Segment Open

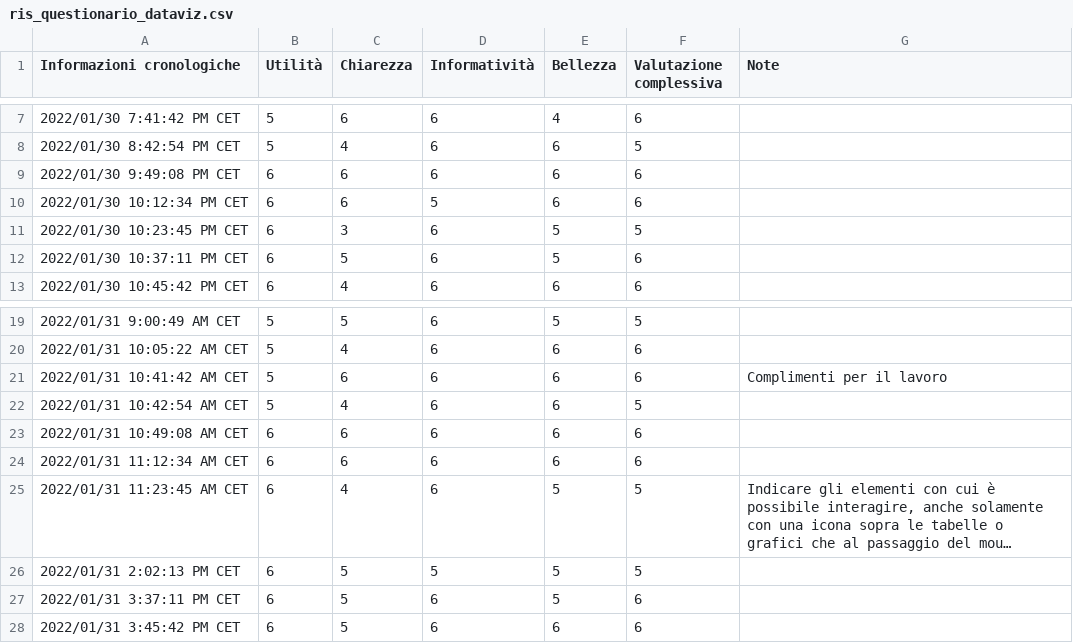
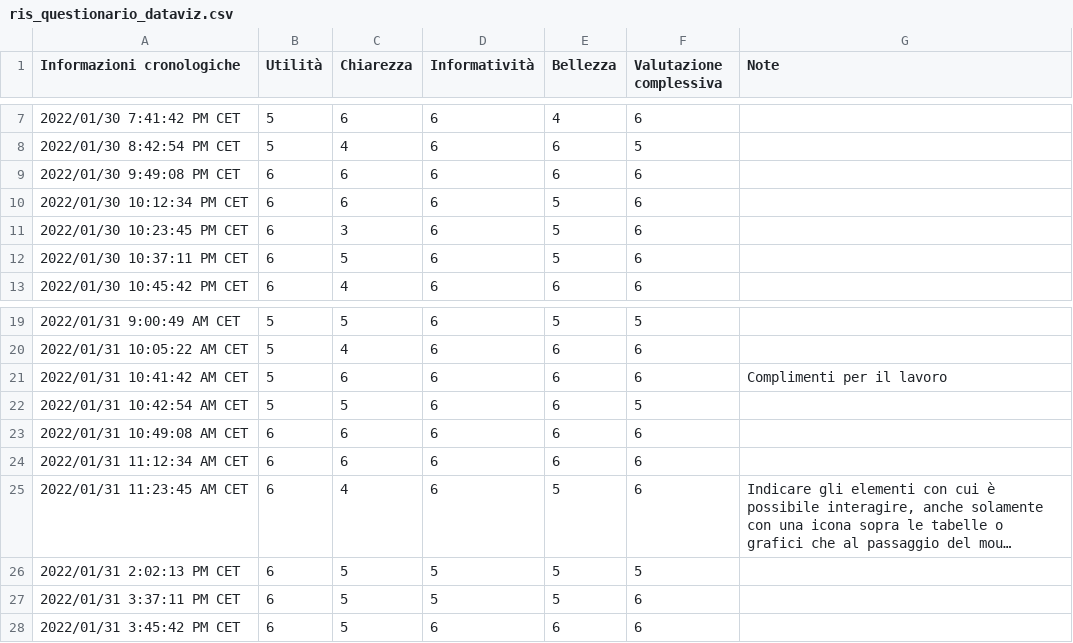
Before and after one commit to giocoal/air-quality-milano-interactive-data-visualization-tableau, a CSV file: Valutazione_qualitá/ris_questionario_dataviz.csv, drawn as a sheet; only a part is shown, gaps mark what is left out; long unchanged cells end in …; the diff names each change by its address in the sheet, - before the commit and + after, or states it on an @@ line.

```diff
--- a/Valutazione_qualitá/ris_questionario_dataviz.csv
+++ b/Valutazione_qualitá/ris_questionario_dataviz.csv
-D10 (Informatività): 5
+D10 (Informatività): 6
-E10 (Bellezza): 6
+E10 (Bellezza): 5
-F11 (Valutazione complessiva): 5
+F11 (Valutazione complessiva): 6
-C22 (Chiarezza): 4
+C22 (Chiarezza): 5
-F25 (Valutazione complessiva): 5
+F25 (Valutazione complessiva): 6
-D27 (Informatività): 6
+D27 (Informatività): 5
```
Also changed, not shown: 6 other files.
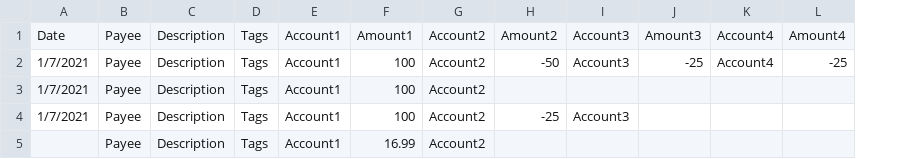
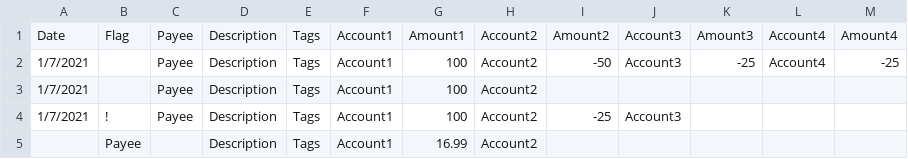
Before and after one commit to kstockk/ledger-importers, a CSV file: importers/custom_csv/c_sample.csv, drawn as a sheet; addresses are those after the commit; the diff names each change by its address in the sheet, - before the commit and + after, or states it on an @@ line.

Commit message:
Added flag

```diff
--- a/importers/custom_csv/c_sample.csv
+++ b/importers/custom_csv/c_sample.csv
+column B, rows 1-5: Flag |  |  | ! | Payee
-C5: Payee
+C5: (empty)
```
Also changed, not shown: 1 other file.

Segment Closed
Segment Open

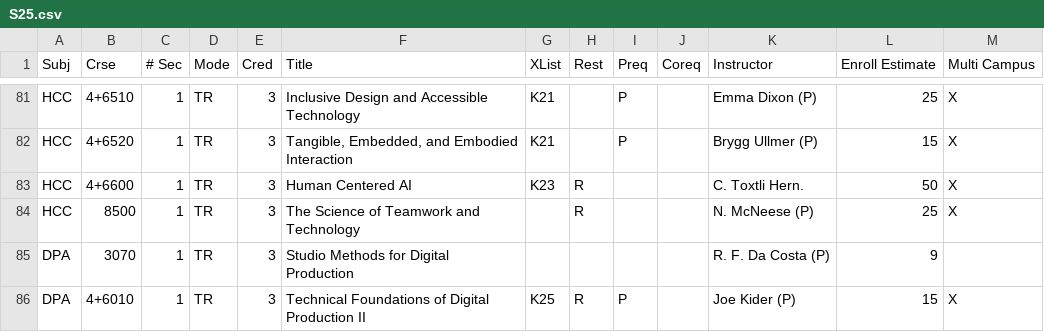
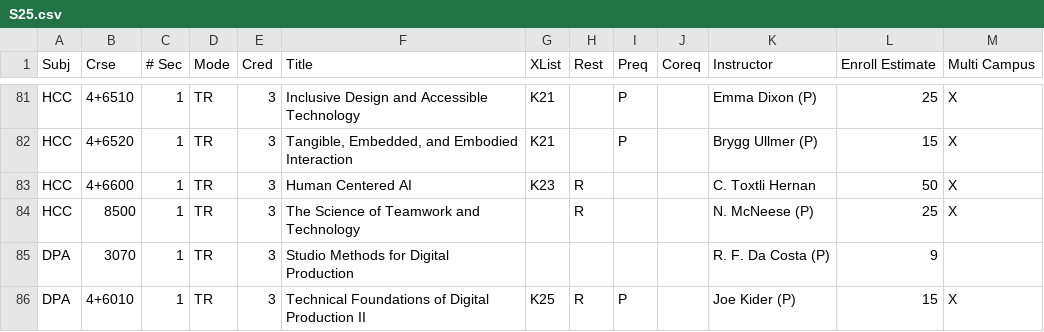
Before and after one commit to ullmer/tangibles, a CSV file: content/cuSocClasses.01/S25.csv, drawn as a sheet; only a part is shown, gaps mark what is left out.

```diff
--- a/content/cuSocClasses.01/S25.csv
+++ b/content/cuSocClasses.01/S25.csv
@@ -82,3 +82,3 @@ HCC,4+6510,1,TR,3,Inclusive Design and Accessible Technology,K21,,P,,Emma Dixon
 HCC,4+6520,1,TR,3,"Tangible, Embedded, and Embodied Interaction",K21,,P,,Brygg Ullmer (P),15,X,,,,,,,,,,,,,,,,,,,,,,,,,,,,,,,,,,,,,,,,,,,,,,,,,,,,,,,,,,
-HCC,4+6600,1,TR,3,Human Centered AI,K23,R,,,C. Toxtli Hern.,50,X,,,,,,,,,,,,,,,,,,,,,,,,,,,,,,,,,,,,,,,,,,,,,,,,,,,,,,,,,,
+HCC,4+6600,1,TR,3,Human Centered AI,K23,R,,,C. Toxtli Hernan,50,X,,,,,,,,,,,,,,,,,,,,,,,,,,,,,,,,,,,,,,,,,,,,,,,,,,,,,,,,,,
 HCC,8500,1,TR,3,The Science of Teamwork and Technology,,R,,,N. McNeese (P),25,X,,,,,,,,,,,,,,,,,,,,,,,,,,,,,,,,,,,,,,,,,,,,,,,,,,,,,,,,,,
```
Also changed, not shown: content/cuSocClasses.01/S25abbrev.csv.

Segment Closed
Segment Open

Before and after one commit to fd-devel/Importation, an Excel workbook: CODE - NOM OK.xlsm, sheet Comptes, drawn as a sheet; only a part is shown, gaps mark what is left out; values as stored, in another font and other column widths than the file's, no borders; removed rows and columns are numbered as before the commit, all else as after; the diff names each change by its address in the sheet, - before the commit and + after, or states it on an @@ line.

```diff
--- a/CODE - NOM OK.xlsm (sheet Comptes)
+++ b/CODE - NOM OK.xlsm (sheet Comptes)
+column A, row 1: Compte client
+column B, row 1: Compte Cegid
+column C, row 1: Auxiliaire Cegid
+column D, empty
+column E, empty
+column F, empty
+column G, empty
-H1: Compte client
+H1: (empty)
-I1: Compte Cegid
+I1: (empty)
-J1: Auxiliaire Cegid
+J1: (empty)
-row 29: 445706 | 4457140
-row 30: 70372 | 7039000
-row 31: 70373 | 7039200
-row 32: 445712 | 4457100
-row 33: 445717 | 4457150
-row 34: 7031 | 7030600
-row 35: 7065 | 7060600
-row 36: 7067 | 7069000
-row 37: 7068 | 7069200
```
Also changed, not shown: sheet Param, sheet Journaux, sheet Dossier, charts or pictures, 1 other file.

Segment Closed

[PROMPT]
From the records above, write out exactly the lines that begin at the line with "file: Valutazione_qualitá/ris_questionario_dataviz.csv, drawn" and end at the line with "Also changed, not shown: 1 other file.". Pictures must not appear in the output.

[SOLUTION TO THIS TASK]
Before and after one commit to giocoal/air-quality-milano-interactive-data-visualization-tableau, a CSV file: Valutazione_qualitá/ris_questionario_dataviz.csv, drawn as a sheet; only a part is shown, gaps mark what is left out; long unchanged cells end in …; the diff names each change by its address in the sheet, - before the commit and + after, or states it on an @@ line.

```diff
--- a/Valutazione_qualitá/ris_questionario_dataviz.csv
+++ b/Valutazione_qualitá/ris_questionario_dataviz.csv
-D10 (Informatività): 5
+D10 (Informatività): 6
-E10 (Bellezza): 6
+E10 (Bellezza): 5
-F11 (Valutazione complessiva): 5
+F11 (Valutazione complessiva): 6
-C22 (Chiarezza): 4
+C22 (Chiarezza): 5
-F25 (Valutazione complessiva): 5
+F25 (Valutazione complessiva): 6
-D27 (Informatività): 6
+D27 (Informatività): 5
```
Also changed, not shown: 6 other files.
Before and after one commit to kstockk/ledger-importers, a CSV file: importers/custom_csv/c_sample.csv, drawn as a sheet; addresses are those after the commit; the diff names each change by its address in the sheet, - before the commit and + after, or states it on an @@ line.

Commit message:
Added flag

```diff
--- a/importers/custom_csv/c_sample.csv
+++ b/importers/custom_csv/c_sample.csv
+column B, rows 1-5: Flag |  |  | ! | Payee
-C5: Payee
+C5: (empty)
```
Also changed, not shown: 1 other file.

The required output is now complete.